TASK REQUIREMENTS: For every entry that follows, return the words exactly and omit any picture.

──────── RECORD EXCERPTS

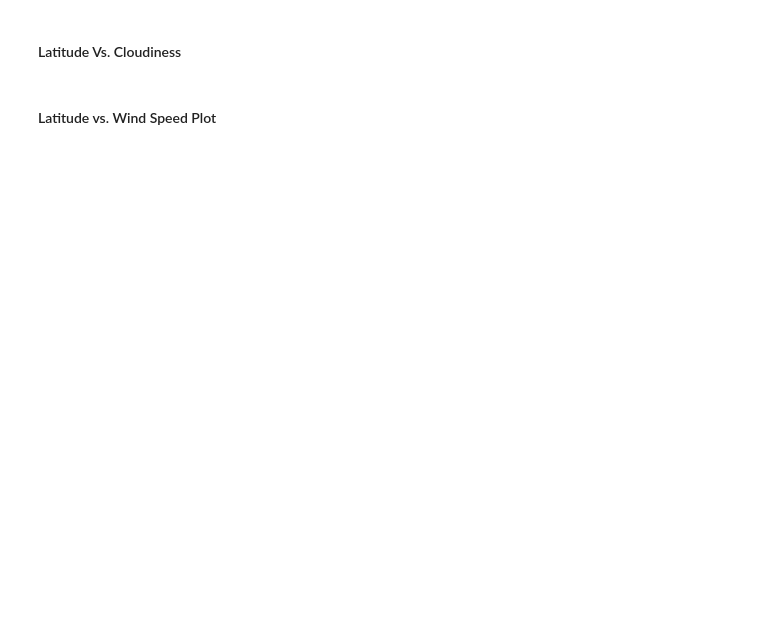
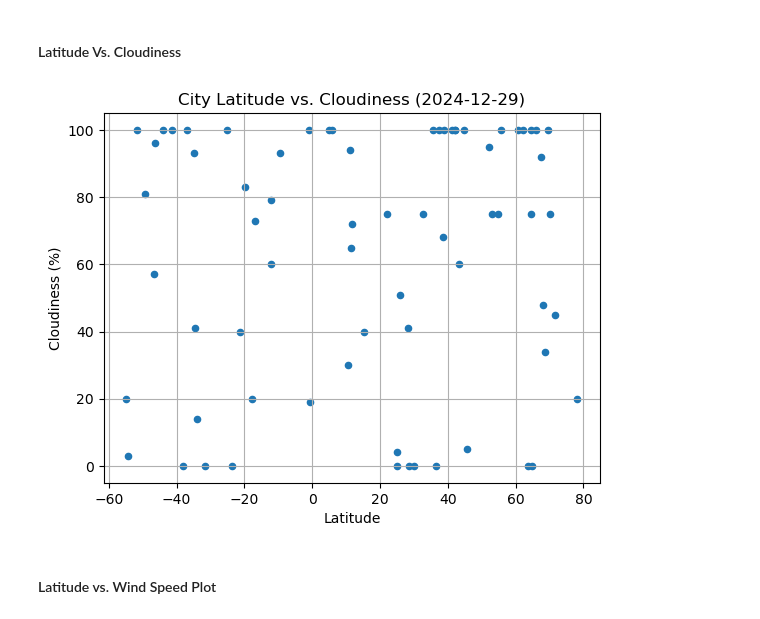
Before and after one commit to Neelka96/python-api-challenge, a Jupyter notebook: WeatherPy/WeatherPy.ipynb, the cells around one changed output. Cells and saved outputs as stored; diff of their text form; code cells hidden in the pictures; blank space fills up the shorter version.

```diff
--- a/WeatherPy/WeatherPy.ipynb
+++ b/WeatherPy/WeatherPy.ipynb
@@ -220,16 +249,17 @@ plt.show()
 #### Latitude Vs. Cloudiness
 # %%
 # Build the scatter plots for latitude vs. cloudiness
-# YOUR CODE HERE
-
-# Incorporate the other graph properties
-# YOUR CODE HERE
+cityData_df.plot(x = 'Lat', y = 'Cloudiness', kind = 'scatter',
+        grid = True, xlabel = 'Latitude', ylabel = 'Cloudiness (%)',
+        title = f'City Latitude vs. Cloudiness ({date_str()})')
 
 # Save the figure
 plt.savefig("output_data/Fig3.png")
 
 # Show plot
 plt.show()
+# %% [output]
+[figure, added]
 # %% [markdown]
 #### Latitude vs. Wind Speed Plot
 # %%
```
Also changed, not shown: parts of 12 cells of this notebook, 1 other file.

────────────────

REPLY TO THE TASK:
Before and after one commit to Neelka96/python-api-challenge, a Jupyter notebook: WeatherPy/WeatherPy.ipynb, the cells around one changed output. Cells and saved outputs as stored; diff of their text form; code cells hidden in the pictures; blank space fills up the shorter version.

```diff
--- a/WeatherPy/WeatherPy.ipynb
+++ b/WeatherPy/WeatherPy.ipynb
@@ -220,16 +249,17 @@ plt.show()
 #### Latitude Vs. Cloudiness
 # %%
 # Build the scatter plots for latitude vs. cloudiness
-# YOUR CODE HERE
-
-# Incorporate the other graph properties
-# YOUR CODE HERE
+cityData_df.plot(x = 'Lat', y = 'Cloudiness', kind = 'scatter',
+        grid = True, xlabel = 'Latitude', ylabel = 'Cloudiness (%)',
+        title = f'City Latitude vs. Cloudiness ({date_str()})')
 
 # Save the figure
 plt.savefig("output_data/Fig3.png")
 
 # Show plot
 plt.show()
+# %% [output]
+[figure, added]
 # %% [markdown]
 #### Latitude vs. Wind Speed Plot
 # %%
```
Also changed, not shown: parts of 12 cells of this notebook, 1 other file.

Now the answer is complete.